For many artists of earlier generations, before the advent of photography or whose self-portraits were limited to head and shoulders views, their handedness has been determined (as much as possible) through analysis of handwriting or the direction of brush strokes, or even by the shape and location of the thumb holes or paint remnants on surviving palettes.
For Gari Melchers, who came of age during the expansion of popular photography in the late 19th century, the question is easy to answer. Looking at a photo of Gari in his New York studio he is holding his brush in his right hand.
The same is true of two paintings of Gari by other artists. Fritz Strobentz painted a young Gari in a Dutch church and his wife Corinne painted him working at Belmont.
The one image that seems to confuse visitors is the painting currently on loan to Belmont from the Metropolitan Museum of Art, In the Studio, Hugo Reisinger and Gari Melchers. In this painting, Gari seems to be painting with his left hand. However, we must realize that he painted himself while looking in a mirror! Thus the orientation is reversed, as it is in all self-portraits painted from life (as opposed to using a photograph, which would show the correct orientation).
Gari Melchers was right handed.

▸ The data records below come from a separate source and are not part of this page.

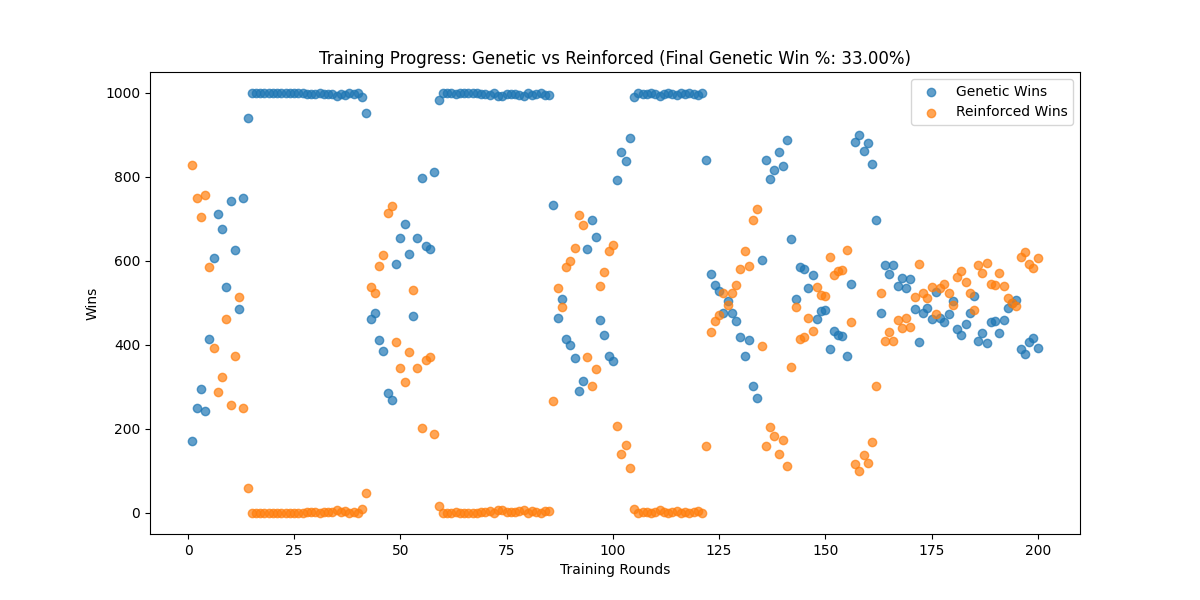
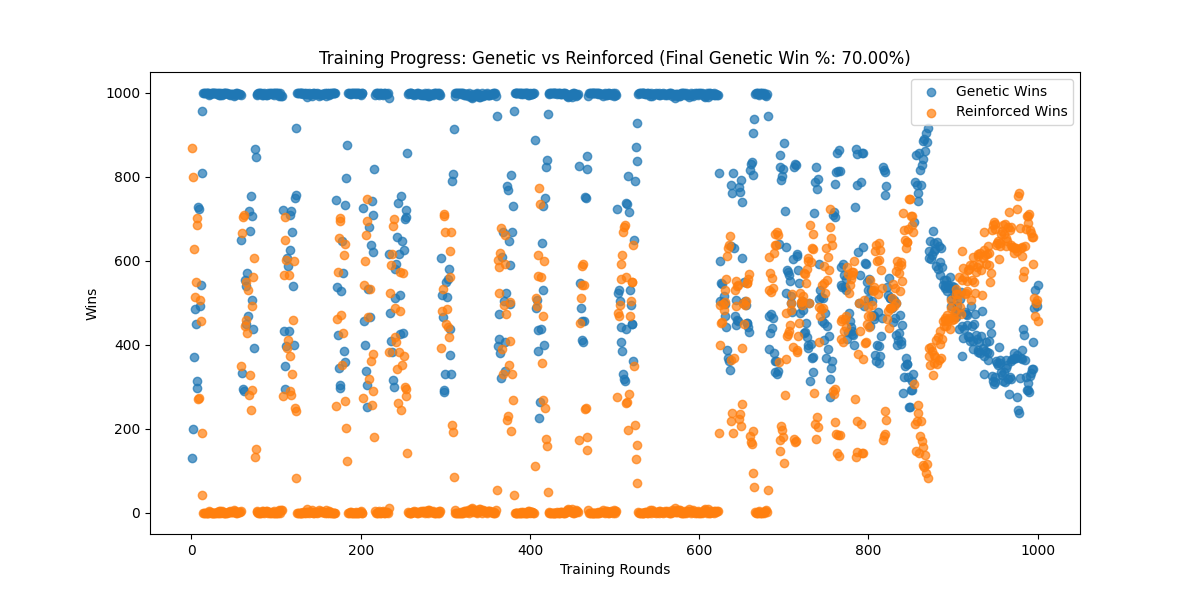
Fun! After a larger simulation, you can see that the pattern of supremacy keeps flipping

diff --git a/container/main.py b/container/main.py
@@ -81,41 +81,11 @@ def plot_training_results(
     sample_indices = np.random.choice(len(left_wins), num_samples, replace=False)
     sample_indices.sort()  # Sort indices to maintain chronological order
 
-    if len(left_wins) > 250:
-        # Create binned data
-        num_bins = min(100, len(left_wins))
-        bin_size = len(left_wins) // num_bins
-        binned_left_wins = []
-        binned_right_wins = []
-        binned_rounds = []
-
-        for i in range(0, len(left_wins), bin_size):
-            bin_end = min(i + bin_size, len(left_wins))
-            binned_left_wins.append(sum(left_wins[i:bin_end]))
-            binned_right_wins.append(sum(right_wins[i:bin_end]))
-            binned_rounds.append(rounds[i])
-
-        plt.figure(figsize=(12, 6))
-        plt.scatter(
-            binned_rounds,
-            binned_left_wins,
-            label=f"{left_player.capitalize()} Wins",
-            alpha=0.7,
-        )
-        plt.scatter(
-            binned_rounds,
-            binned_right_wins,
-            label=f"{right_player.capitalize()} Wins",
-            alpha=0.7,
-        )
-    else:
-        plt.figure(figsize=(12, 6))
-        plt.scatter(
-            rounds, left_wins, label=f"{left_player.capitalize()} Wins", alpha=0.7
-        )
-        plt.scatter(
-            rounds, right_wins, label=f"{right_player.capitalize()} Wins", alpha=0.7
-        )
+    plt.figure(figsize=(12, 6))
+    plt.scatter(rounds, left_wins, label=f"{left_player.capitalize()} Wins", alpha=0.7)
+    plt.scatter(
+        rounds, right_wins, label=f"{right_player.capitalize()} Wins", alpha=0.7
+    )
 
     plt.title(
         f"Training Progress: {left_player.capitalize()} vs {right_player.capitalize()} (Final {left_player.capitalize()} Win %: {final_left_win_percentage:.2f}%)"

diff --git a/container/README.md b/container/README.md
@@ -49,7 +49,7 @@ These genetic operations allow the `GeneticPlayer` to adapt and refine its strat
 
 To compare the performance of the Genetic and Reinforced players, you can run a battle between them using the following command:
 
-    poetry run python main.py --left-player genetic --right-player reinforced --num-matches 100 --num-training-rounds 20000 --train
+    poetry run python main.py --left-player genetic --right-player reinforced --num-matches 100 --num-training-rounds 2000000 --train
 
 This will train both players for 10,000 rounds and then play 1,000 matches between them. The results will show the win percentage for each player, allowing you to compare their effectiveness.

In the August 2015 issue of Virginia Living Magazine, our site was touted as one of Virginia’s leading niche museums whose “dedication to their mission makes them well worth the visit.” We share this honor with the William King Museum of Art in Abington, The Marine Raider Museum in Quantico, the Kluge-Ruhe Aboriginal Art Collection in Charlottesville, and the Essex County Museum & Historical Society in Tappahannock.
Pick up your copy today!